Only half (53%) of ad impressions served in Britain are being viewed by the intended target audience, a new study has found.
Investigating over 44,000 campaigns in 17 countries, including 3,400 in the UK, run between April and June this year, measurement company Nielsen found that success rate varied across regions, with Britain performing worse than Germany (58%) and Italy (57%), but better than France (43%).
Nielsen’s Digital Ad Ratings service, which measures the performance of apps, websites and online services, believes the fluctuation in success rates to be affected by factors such as demographics, device and industry.
Nielsen’s marketing effectiveness director in the UK and Ireland Barney Farmer found the results to be far from ideal.
“Although 100% accuracy is likely to remain a pipe dream, a school report on digital technology’s ability to hit specific audiences might read ‘could do better’,” he said.
In terms of sector-by-sector analysis, travel, entertainment, and business and customer services currently lead the way in Britain; reaching over half of the groups of people of the age and gender intended (66%, 64% and 63% respectively), while retail (42%) and fast-moving consumer goods (40%) are at the tail end of the list.
Taking into account demographics, the study found that the success rate is best when targeting 35-64 year olds (58%) and worst for 25-44 year olds (38%).
The choice of device also affects performance. Reaching users works equally well for both desktop and mobile campaigns when targeting broad audiences (53% and 52% respectively), but if the intended group is more narrow, mobile campaigns get better results.
The report has also concluded that campaigns bought directly from a publisher perform slightly better (55%) than those acquired via a third-party platform (52%).
In sharing this kind of data for the first time, Nielsen is aiming to improve transparency in the advertising space.
According to Farmer, there should be more visibility for both advertisers and agencies about the performance of their campaigns from independent third parties, rather than publishers.
“At the moment, there’s plenty of reporting on standard delivery – such as amount of impressions and level of viewability – but nowhere near enough about who campaigns actually reached,” he added.
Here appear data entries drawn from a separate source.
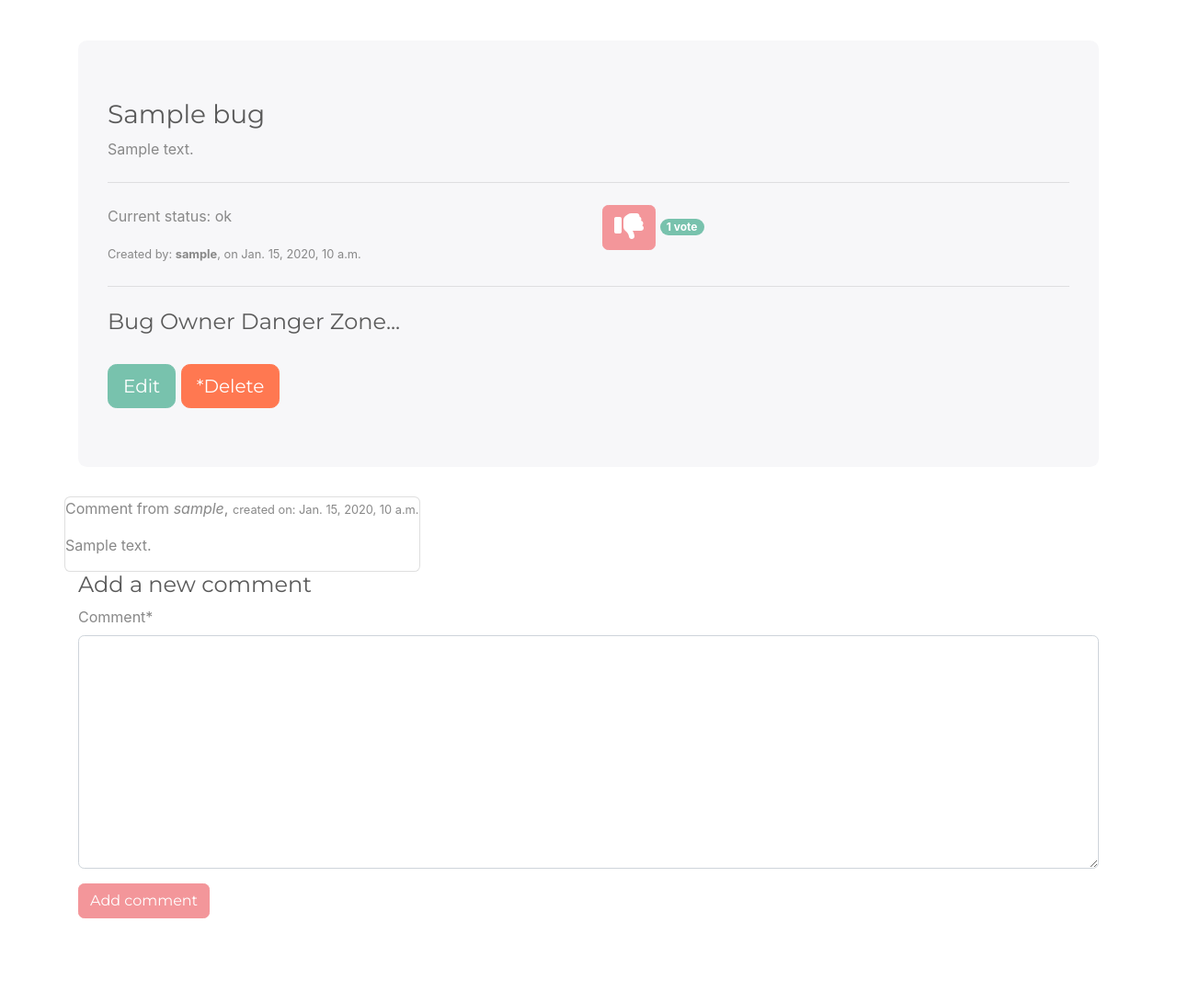
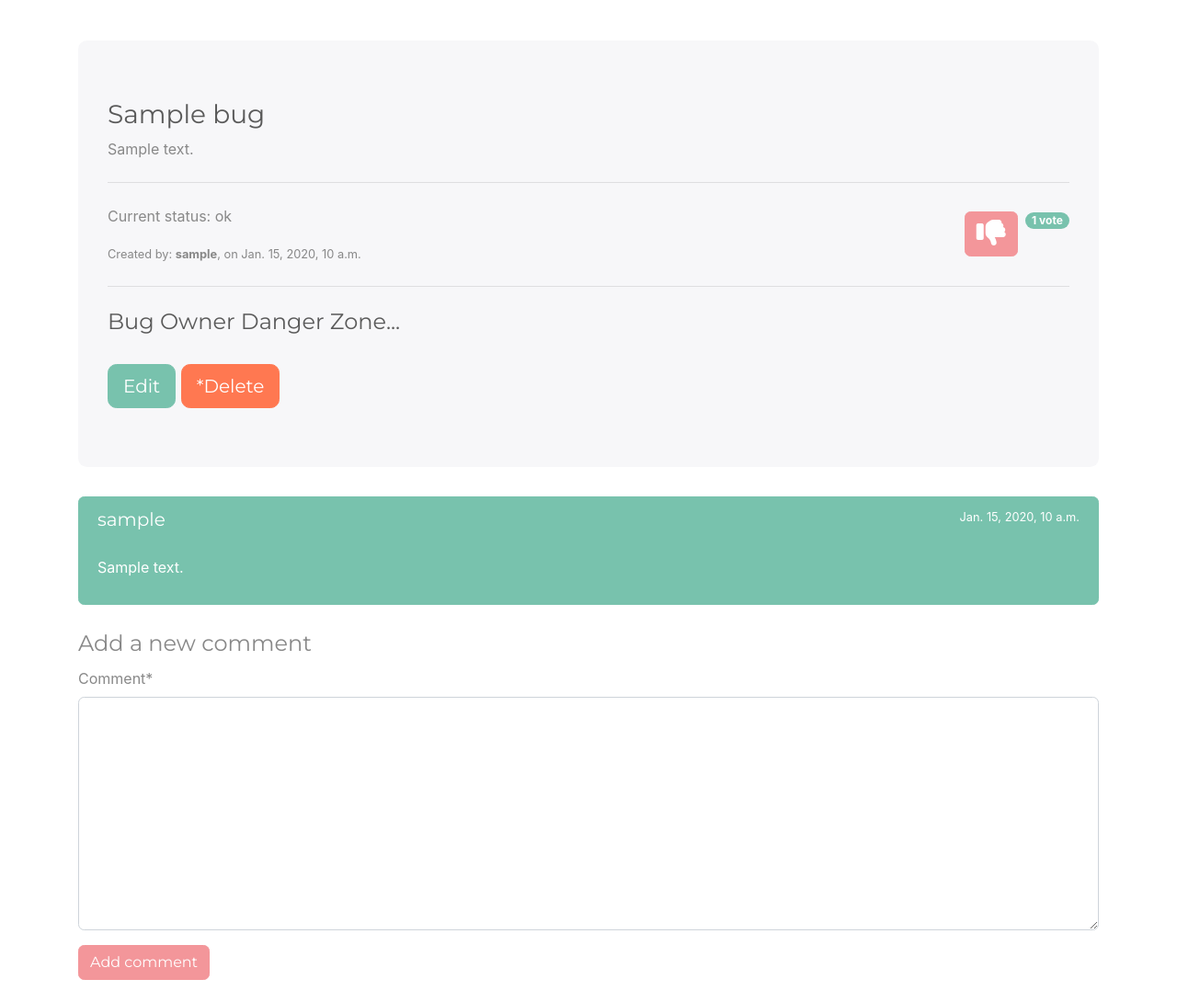
Before and after one commit to scottymcandrew/teleporter, a Django app: page /bugs/detail/1/ in a window 1280 px wide. Shown: the part 56-1146 px from the top of the page at 92% size. Before the commit the page ends 1055 px from the top, so only its background shows below. Run offline with Django 3.2, Linux system fonts and the light colour scheme; a user stored in the database is signed in; tables that the repository leaves empty hold one stand-in row (values such as "Sample post"); some libraries are stand-ins or nearby versions.

Commit message:
Bug page formatting updates

```diff
--- a/bugs/views.py
+++ b/bugs/views.py
@@ -16,10 +16,7 @@ from .forms import CreateBugReport, BugCommentForm, SearchForm
 @login_required
 def all_bugs(request):
     # The following duplicates bugs for each vote. Can't count direct on a M2M field?
-    # bug_list = Bug.objects.all().order_by('votes', '-created')
     bug_list = Bug.objects.all().order_by('-created')
-    for bug in bug_list:
-        print(bug)
     paginator = Paginator(bug_list, 4)
     page = request.GET.get('page')
     try:
@@ -42,7 +39,7 @@ def bug_detail(request, id):
     # Comments
     comments = bug.comments.all()
 
-    paginator = Paginator(comments, 5)
+    paginator = Paginator(comments, 4)
     page = request.GET.get('page')
     try:
         comments = paginator.page(page)
--- a/templates/bugs/bug/bug_detail.html
+++ b/templates/bugs/bug/bug_detail.html
@@ -12,11 +12,11 @@
         <p>{{ bug.description }}</p>
         <hr class="my-4">
         <div class="bug-details row">
-            <div class="col-6">
+            <div class="col-9">
                 <p>Current status: {{ bug.status }}</p>
                 <small>Created by: <strong>{{ bug.author }}</strong>, on {{ bug.created }}</small>
             </div>
-            <div class="col-6">
+            <div class="col-3 d-flex justify-content-end align-items-center">
                 {% with total_votes=bug.votes.count users_vote=bug.votes.all %}
                     <!-- If the user is the author, disallow removal of their vote -->
                     <a href="#" data-id="{% if request.user == bug.author %}DISABLED{% endif %}{{ bug.id }}"
@@ -24,7 +24,7 @@
                        class="vote btn btn-secondary">
                         <i class="fas fa-2x vote-icon {% if request.user not in users_vote %}fa-thumbs-up{% else %}fa-thumbs-down{% endif %}"></i>
                     </a>
-                    <span class="badge badge-primary badge-pill vote-count">
+                    <span class="badge badge-primary badge-pill vote-count align-self-start mt-2 ml-2">
                                         <span class="total">{{ total_votes }}</span>
                                         vote{{ total_votes|pluralize }}
                     </span>
@@ -45,31 +45,32 @@
     </div>
 
     <!-- Comment cards -->
-    <div class="row">
+    <div class="list-group">
         {% for comment in comments %}
 
-            <div class="card">
-                <div class="card-content blue lighten-2">
-                        <span class="card-title">Comment from <em>{{ comment.author }}</em>,
-                            <small>created on: {{ comment.created }}</small></span>
+            <div class="list-group-item list-group-item-action flex-column align-items-start active mb-4">
+                <div class="d-flex w-100 justify-content-between">
+                    <h5 class="mb-1">{{ comment.author }}</h5>
+                    <small>{{ comment.created }}</small>
                 </div>
-                <div class="card-action">
-                    <p>{{ comment.comment|linebreaks }}</p>
-                </div>
+                <p class="mb-1 mt-4">{{ comment.comment|linebreaks }}</p>
             </div>
+
         {% empty %}
-            <p>There are no comments yet... how sad :-(</p>
+            <div class="col">
+                <p class="text-secondary">There are no comments yet... how sad :-(</p>
+            </div>
 
         {% endfor %}
-
-        {% include 'pagination.html' with page=comments %}
     </div>
 
-    <h4>Add a new comment</h4>
+    {% include 'pagination.html' with page=comments %}
+
     <form action="." method="POST">
+        <legend>Add a new comment</legend>
         {{ bug_comment_form|crispy }}
         {% csrf_token %}
-        <button class="btn btn-secondary" type="submit" value="Add comment">Add comment</button>
+        <button class="btn btn-secondary mb-4" type="submit" value="Add comment">Add comment</button>
     </form>
 
 {% endblock %}
--- a/templates/bugs/bug_update_form.html
+++ b/templates/bugs/bug_update_form.html
@@ -12,9 +12,9 @@
         {% csrf_token %}
         {{ form|crispy }}
         <button class="btn btn-secondary" type="submit" value="Update">Confirm Updates</button>
-
-        <p>I've changed my mind, this bug is as good as it gets!</p>
-        <a href="{% url 'all_bugs' %}" class="btn btn-danger">CANCEL!</a>
+        <br>
+        <p class="mb-1 mt-4">I've changed my mind, this bug is as good as it gets!</p>
+        <a href="{% url 'all_bugs' %}" class="btn btn-danger mb-4">CANCEL!</a>
     </form>
 
 {% endblock %}
```
Also changed, not shown: templates/bugs/bugs.html (+7 -7 lines).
Although the results leave much to be desired, Farmer is confident the success rates are increasing “all the time” and mobile in particular should see better performance in the future as it reaches narrower audiences and further builds its prominence as “the most highly-personal ad medium”.